Young, on her part, was thrilled to work with Decker. “I’d seen Josephine’s previous film Madeline’s Madeline and it was just kind of mind blowing. I was really curious to see how she made it, her process,” she tells AnOther. And what did she discover? “She’s kind of a magic person. Her way of filmmaking is all-encompassing, very spiritual and very esoteric. Watching the film for the first time, I noticed how she and Sturla Brandth Grøvlen, the cinematographer, had captured all of these hidden moments while we were shooting the scenes – like the little subconscious ticks that you have as a person, not even as an actor. It was a beautiful melting pot of all these things from real life and fiction, these elements of performance and of being.”

Hearing Decker discuss her approach to creating the astounding visual world of Shirley gives further insight into the spellbindly immersive effect of the film. “The movie is very complex: it moves from Rose’s perspective slowly into Shirley’s perspective, so you have to really balance all the different layers of whose mind you’re in when,” she says. “We had a lot of different approaches for shooting. The Shirley and Stanley scenes [marvellously theatrical, intellectual showdowns] are very action-based, for example – we would really let the physical movement define the camerawork.” Other camera wizardry included a technique that Decker and Grøvlen dubbed “creature”, where “the camera’s supposed to be like a baby that crawls; it sits very close to the body and if it wants to go to places it has to crawl along the furniture or floor to get there.”

They also worked hard to conjure two distinct universes: the one inside Shirley’s house, where most of the action takes place, and the town of Bennington beyond. Shirley and Stanley’s dwelling is always dimly lit, and brims with books and witchy symbology – a black cat, a caged yellow canary, a miniature replica of the Boy With Thorn statue – while the ever-sunny town and its squeaky clean inhabitants are somehow even more sinister. “When you leave the house and go to the town, you’re meant to feel like you’ve left the world of the movie, like in one of Shirley’s stories. We had a lot of fun digesting and jumping into all that,” Decker enthuses.

During the course of our conversation, the filmmaker reveals several other tricks she had up her sleeve in the realisation of this mind-bending film and its many layers – the real, the imagined, the dreamt. This ranges from the late addition of a voiceover of Shirley’s writing process at certain stages of the film, so that we're better able to trace the links between her novel’s development and her changing relationship to Rose, to some exercises Decker learned while studying at physical theatre school, which she did with the actors in order to establish the “physical vocabulary of the film”.

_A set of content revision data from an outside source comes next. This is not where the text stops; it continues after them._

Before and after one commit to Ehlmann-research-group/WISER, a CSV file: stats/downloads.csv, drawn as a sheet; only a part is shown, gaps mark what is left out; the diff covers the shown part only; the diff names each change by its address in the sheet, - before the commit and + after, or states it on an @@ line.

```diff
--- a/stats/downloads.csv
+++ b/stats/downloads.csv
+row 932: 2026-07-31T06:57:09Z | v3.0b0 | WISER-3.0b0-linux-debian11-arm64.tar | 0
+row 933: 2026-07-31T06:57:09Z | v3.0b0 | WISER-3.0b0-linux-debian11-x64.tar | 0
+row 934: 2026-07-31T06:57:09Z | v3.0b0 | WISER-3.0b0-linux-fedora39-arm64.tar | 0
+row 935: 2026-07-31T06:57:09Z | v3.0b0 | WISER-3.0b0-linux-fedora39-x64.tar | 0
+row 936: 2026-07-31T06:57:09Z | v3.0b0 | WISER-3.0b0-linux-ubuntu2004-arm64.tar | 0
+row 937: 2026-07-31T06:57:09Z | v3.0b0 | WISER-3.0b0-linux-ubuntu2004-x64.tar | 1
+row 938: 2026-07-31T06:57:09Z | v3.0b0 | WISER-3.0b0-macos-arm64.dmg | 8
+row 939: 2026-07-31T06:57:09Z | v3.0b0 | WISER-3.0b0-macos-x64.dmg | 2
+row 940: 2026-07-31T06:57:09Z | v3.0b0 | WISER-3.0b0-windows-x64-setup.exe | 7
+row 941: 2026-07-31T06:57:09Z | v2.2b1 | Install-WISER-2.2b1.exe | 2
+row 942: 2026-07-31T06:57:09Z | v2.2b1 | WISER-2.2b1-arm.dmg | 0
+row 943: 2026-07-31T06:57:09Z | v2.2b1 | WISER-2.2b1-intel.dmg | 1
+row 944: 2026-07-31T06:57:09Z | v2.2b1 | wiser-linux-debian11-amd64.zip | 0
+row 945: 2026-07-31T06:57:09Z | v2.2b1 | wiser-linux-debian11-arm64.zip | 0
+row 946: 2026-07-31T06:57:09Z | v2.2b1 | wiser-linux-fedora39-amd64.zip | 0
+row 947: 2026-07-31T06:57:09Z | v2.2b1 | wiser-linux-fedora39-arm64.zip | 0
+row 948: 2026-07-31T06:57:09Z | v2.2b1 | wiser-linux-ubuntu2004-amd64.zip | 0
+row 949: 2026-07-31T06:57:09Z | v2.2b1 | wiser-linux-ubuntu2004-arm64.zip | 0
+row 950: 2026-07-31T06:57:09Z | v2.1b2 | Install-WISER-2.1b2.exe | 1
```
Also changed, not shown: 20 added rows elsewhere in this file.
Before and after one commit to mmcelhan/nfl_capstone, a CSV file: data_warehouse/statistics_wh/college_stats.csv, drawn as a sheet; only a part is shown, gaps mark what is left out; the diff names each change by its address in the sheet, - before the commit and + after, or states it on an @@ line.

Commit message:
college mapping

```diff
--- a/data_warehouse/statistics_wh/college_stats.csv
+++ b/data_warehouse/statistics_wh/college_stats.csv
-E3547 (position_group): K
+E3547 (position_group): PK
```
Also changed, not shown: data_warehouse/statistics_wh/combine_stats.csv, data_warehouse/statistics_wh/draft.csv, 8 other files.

But, as with a magic trick, the joy of Shirley is in the experience, the wondery of watching it unfurl. This film, like Decker’s three preceding features, is hard to put into words. It’s so many things rolled into one: a period psychodrama about a time when (in Shirley’s words) “the world [was] too cruel to girls”; a heady study of the art of writing (one of the best Martin Scorsese says he’s ever seen, incidentally); a biopic that explodes outside the margins of the genre and merges the life of its subject with the singular fictional world she crafted. To conclude on a festive note, much like a Halloween candy haul, it’s sickening and delicious in equal measure, and demands to be consumed.

Shirley is in cinemas and on Curzon Home Cinema now.